Candida or yeast infection is often mistaken for Bacterial Vaginosis . In both cases there is vaginitis – that’s, swelling and irritation from the vulva and vagina, and you can find some comparable symtoms. But there, the similarity ends.
Yeast infection is caused by a fungal organism called Candida albicans which is always present in and for the body. Sometimes factors such as the use of antibiotics, stress or poor diet result in an imbalance and the fungus grows rapidly out of control. Should you get yeast infection, you are able to anticipate plenty of itching. The discharge, if you get 1, is easily recognised as it can be white and curd-like. There is not necessarily any smell, but if there is certainly one, you can expect it to be like bread or yeast or beer.
By contrast, Bacterial Vaginosis results from a bacterial infection – a frequent culprit is Gardnerella vaginalis. It isn’t classified as a sexually transmitted infection – but it can be much more prevalent in individuals with multiple sexual partners and may be transmitted sexually. Not everybody who gets Bacterial Vaginosis gets an offensive smell with it, but the smell could be unpleasant – a strong fishy odor. If you’ve a discharge, it may possibly be white or yellow. A litmus test may possibly be conducted by your physician to confirm the diagnosis – a pH above 4.5 is strongly suggestive of Bacterial Vaginosis infection.
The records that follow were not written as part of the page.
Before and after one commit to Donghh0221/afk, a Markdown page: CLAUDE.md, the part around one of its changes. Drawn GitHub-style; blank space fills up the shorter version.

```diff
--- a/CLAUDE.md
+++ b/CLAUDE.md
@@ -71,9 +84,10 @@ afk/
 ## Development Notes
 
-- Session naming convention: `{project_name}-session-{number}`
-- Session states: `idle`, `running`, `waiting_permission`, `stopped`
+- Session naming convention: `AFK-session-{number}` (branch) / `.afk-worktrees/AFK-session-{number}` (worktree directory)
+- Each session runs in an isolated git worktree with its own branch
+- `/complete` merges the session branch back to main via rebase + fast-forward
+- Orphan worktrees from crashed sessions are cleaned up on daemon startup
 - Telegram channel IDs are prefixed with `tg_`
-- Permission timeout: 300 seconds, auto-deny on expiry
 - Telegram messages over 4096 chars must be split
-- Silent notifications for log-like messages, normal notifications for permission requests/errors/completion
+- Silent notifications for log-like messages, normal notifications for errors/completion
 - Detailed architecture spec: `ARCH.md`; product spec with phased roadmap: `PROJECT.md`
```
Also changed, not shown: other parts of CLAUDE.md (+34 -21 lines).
This leads me to an important point. If you have symptoms, it can be important to visit your medical care practitioner to get a precise diagnosis. Other possibilities contain Atrophic Vaginitis, Trichomoniasis and Genital Herpes to name several.
Many sexually transmitted infections (STIs) have comparable symptoms to both Candida and Bacterial Vaginosis – it’s even typical to have an STI and have no symptoms at all whilst all type of damage may be going on internally. It is critical to know exactly what you’re dealing with so which you can treat it appropriately. There may possibly or may not be an odor and there may possibly or may not be a discharge – this makes it tough to understand for sure.
Meanwhile, it’s common sense to avoid scented lotions, douches and baths and to use cotton underwear which you change frequently. And go to your doctor as soon as feasible for an examination.